Sigma Six

Updated on July 15, 2010

Sigma Six is a quality management program designed by Motorola “that measures and improves the operational performance of a company by identifying and correcting defects in the company’s processes and products”. ( The basic principles of Sigma Six are that there are six degrees involved in ensuring that the company produces products that fulfill the customer’s requirements for a quality product and at the same time allows a company to drive “rapid and sustainable improvements to processes”. ( The Sigma Six concept operates off of the following three levels (as defined by Motorola University):

  • Metric- goodness and quality
  • Methodology- understanding customer requirements, aligning business processes to achieve these requirements, utilizing extensive data analysis to minimize variation and driving rapid and sustainable improvement processes
  • Management- aligning business strategies to critical improvement efforts, mobilize teams to attack high impact projects, accelerate improved business results and govern efforts to ensure sustainability
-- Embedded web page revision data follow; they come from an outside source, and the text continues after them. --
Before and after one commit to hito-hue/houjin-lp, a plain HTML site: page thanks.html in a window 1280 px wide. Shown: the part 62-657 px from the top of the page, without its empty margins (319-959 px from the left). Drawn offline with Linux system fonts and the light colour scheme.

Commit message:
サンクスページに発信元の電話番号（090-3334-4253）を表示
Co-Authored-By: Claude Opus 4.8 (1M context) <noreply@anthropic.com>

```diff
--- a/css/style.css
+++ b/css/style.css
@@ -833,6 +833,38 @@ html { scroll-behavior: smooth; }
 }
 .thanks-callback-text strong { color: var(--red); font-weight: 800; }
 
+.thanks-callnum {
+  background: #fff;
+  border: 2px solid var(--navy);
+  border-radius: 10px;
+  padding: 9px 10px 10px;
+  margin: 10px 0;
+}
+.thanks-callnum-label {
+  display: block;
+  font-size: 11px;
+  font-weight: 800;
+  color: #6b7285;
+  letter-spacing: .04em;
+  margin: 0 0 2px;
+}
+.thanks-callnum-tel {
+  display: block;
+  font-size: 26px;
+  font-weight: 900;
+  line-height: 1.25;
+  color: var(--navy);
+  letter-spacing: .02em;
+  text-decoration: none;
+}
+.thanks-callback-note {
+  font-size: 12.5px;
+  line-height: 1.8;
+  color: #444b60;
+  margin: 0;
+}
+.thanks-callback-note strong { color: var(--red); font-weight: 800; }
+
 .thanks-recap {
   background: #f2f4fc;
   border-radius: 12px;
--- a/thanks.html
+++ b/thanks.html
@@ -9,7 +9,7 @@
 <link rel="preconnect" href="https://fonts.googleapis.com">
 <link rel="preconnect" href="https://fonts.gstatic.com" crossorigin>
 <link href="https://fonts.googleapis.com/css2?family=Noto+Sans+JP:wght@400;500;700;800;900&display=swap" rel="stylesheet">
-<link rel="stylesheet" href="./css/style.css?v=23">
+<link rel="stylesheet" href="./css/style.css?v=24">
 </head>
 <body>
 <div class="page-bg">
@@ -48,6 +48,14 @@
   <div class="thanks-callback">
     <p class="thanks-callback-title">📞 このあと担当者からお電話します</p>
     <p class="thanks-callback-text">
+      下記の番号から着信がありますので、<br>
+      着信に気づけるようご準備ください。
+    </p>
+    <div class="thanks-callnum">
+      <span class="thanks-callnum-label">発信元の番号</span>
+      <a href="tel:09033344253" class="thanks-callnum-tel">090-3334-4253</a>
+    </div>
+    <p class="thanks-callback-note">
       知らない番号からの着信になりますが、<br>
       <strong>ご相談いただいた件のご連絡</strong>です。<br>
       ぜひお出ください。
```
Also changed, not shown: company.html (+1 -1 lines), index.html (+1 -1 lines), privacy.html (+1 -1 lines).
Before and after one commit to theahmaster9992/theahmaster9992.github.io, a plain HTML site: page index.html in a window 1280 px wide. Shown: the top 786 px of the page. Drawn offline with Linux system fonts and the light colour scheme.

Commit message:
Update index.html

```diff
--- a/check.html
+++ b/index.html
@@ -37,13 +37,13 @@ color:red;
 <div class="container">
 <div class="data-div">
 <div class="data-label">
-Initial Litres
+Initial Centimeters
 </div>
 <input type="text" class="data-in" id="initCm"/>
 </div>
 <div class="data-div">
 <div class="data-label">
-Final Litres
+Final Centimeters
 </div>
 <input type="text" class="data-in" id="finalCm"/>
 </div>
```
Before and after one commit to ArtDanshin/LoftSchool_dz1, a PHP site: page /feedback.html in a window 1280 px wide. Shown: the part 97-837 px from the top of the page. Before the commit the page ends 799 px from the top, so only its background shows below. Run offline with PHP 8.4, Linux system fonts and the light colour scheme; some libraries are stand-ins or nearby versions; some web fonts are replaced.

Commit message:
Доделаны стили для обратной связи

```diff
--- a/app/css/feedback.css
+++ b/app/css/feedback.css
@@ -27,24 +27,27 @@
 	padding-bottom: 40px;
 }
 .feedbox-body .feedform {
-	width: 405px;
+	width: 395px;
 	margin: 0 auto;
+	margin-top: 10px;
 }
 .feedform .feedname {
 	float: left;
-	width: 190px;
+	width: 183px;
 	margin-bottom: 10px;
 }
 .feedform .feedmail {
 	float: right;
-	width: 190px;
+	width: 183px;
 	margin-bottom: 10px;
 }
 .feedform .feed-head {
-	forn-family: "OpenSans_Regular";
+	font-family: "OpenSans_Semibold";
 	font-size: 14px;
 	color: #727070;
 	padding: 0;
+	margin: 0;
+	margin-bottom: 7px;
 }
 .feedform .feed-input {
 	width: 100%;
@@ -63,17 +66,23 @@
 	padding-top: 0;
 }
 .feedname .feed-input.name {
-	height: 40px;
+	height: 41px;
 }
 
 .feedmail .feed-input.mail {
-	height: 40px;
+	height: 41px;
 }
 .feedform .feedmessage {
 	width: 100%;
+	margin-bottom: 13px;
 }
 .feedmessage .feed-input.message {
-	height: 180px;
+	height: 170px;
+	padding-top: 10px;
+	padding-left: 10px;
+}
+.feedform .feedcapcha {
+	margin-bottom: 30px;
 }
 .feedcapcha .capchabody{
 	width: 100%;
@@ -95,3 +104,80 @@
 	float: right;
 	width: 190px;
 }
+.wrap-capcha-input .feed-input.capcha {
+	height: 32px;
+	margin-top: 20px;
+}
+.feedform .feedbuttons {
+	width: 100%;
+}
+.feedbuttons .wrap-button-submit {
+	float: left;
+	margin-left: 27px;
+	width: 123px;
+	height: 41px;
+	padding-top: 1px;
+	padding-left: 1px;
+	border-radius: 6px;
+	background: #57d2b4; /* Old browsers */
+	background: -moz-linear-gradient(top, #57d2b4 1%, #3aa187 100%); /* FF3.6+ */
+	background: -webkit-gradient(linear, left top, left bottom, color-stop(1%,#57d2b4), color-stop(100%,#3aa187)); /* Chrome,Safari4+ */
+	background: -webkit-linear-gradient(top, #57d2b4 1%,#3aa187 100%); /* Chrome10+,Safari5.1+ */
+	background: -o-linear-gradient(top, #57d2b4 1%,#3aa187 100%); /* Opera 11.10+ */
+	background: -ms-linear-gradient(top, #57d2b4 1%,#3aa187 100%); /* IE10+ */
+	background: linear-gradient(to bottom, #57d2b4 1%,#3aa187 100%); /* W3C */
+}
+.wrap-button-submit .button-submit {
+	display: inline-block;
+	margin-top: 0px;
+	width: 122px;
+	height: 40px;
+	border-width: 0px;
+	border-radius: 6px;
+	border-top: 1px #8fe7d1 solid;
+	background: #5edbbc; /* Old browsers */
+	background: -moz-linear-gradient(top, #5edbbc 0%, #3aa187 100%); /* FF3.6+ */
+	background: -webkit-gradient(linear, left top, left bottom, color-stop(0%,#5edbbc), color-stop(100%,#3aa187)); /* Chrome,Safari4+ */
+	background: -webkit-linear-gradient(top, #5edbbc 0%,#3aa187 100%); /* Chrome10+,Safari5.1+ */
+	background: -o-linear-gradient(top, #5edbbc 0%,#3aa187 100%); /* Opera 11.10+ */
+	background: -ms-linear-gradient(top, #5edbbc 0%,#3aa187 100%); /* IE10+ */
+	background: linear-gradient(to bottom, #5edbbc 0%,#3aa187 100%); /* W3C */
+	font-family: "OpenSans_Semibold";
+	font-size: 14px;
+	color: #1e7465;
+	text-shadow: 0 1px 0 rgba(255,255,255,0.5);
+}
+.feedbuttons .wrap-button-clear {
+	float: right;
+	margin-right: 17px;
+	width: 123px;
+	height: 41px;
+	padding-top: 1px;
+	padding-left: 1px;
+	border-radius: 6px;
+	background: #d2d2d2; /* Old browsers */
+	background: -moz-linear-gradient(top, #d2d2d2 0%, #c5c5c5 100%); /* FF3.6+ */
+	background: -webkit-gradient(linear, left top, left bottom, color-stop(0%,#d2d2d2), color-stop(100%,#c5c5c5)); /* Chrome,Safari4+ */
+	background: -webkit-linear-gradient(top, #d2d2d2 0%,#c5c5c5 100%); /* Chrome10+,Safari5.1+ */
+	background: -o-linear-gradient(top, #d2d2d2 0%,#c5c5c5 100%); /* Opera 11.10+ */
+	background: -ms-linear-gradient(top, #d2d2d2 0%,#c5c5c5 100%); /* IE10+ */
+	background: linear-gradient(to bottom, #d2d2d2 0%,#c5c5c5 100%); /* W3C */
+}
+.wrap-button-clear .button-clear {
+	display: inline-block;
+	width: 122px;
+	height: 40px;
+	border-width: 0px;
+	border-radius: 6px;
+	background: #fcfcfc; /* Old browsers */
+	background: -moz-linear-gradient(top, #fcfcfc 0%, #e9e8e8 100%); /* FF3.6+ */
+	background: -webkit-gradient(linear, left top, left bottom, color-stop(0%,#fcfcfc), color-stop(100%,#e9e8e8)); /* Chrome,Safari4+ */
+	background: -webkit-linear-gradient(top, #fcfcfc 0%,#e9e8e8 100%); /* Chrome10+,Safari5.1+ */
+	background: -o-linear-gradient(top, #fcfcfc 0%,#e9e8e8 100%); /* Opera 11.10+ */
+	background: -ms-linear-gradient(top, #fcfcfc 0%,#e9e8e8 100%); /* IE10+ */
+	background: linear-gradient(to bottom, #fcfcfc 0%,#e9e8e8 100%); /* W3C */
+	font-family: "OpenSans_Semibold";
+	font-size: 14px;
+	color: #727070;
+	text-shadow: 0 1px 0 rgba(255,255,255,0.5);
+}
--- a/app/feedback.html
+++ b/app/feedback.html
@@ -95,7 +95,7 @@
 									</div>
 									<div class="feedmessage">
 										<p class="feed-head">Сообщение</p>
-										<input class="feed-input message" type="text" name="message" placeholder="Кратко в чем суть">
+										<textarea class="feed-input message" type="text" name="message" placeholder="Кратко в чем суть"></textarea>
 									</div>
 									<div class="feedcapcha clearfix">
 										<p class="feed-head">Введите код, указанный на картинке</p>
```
In addition to these concept levels, Sigma Six’s basic methodology breaks down further into DMAIC. Each part of the acronym plays an integral part in the processes that make up Sigma Six and the habits they instill into their leadership teams.  The following is a break down of each part of the acronym as provided by

  • Define opportunity
  • Measure performance
  • Analyze opportunity
  • Improve performance
  • Control performance

In order for these concepts and ideology to be affective there are also leadership habits that Motorola prides itself on.  These habits are focused on “delivering customer value, focusing on execution, sound, data driven decisions, managing performance, advocating breakthrough improvements and supporting team based implementations”. ( Each habit also breaks down into various parts that define them and separate them from the other habits but at the same time bring the components into one full concept that allows the previously discussed topics to be successful.  Delivering customer value focuses on the leadership habits of exhibiting passion, utilizing active listening and communicating partnership.  Focus on execution is a habit that focuses on results driven performance, utilization of resources and following processes set up for the team to be successful.  Sound, data driven decision require management to use their critical thinking skills, be decisive and hold themselves and their employees accountable for their actions.  Managing performance is done through setting goals, tracking progress and managing details.  Advocating break through improvements requires leadership to be assertive, influential and have the tenacity required for rapid change and maintaining sustainability.  Last but not least, supporting team based implementations requires leaders to not only manage their teams but also reward their teams for a job well done.


    0 of 8192 characters used
    Post Comment

    No comments yet.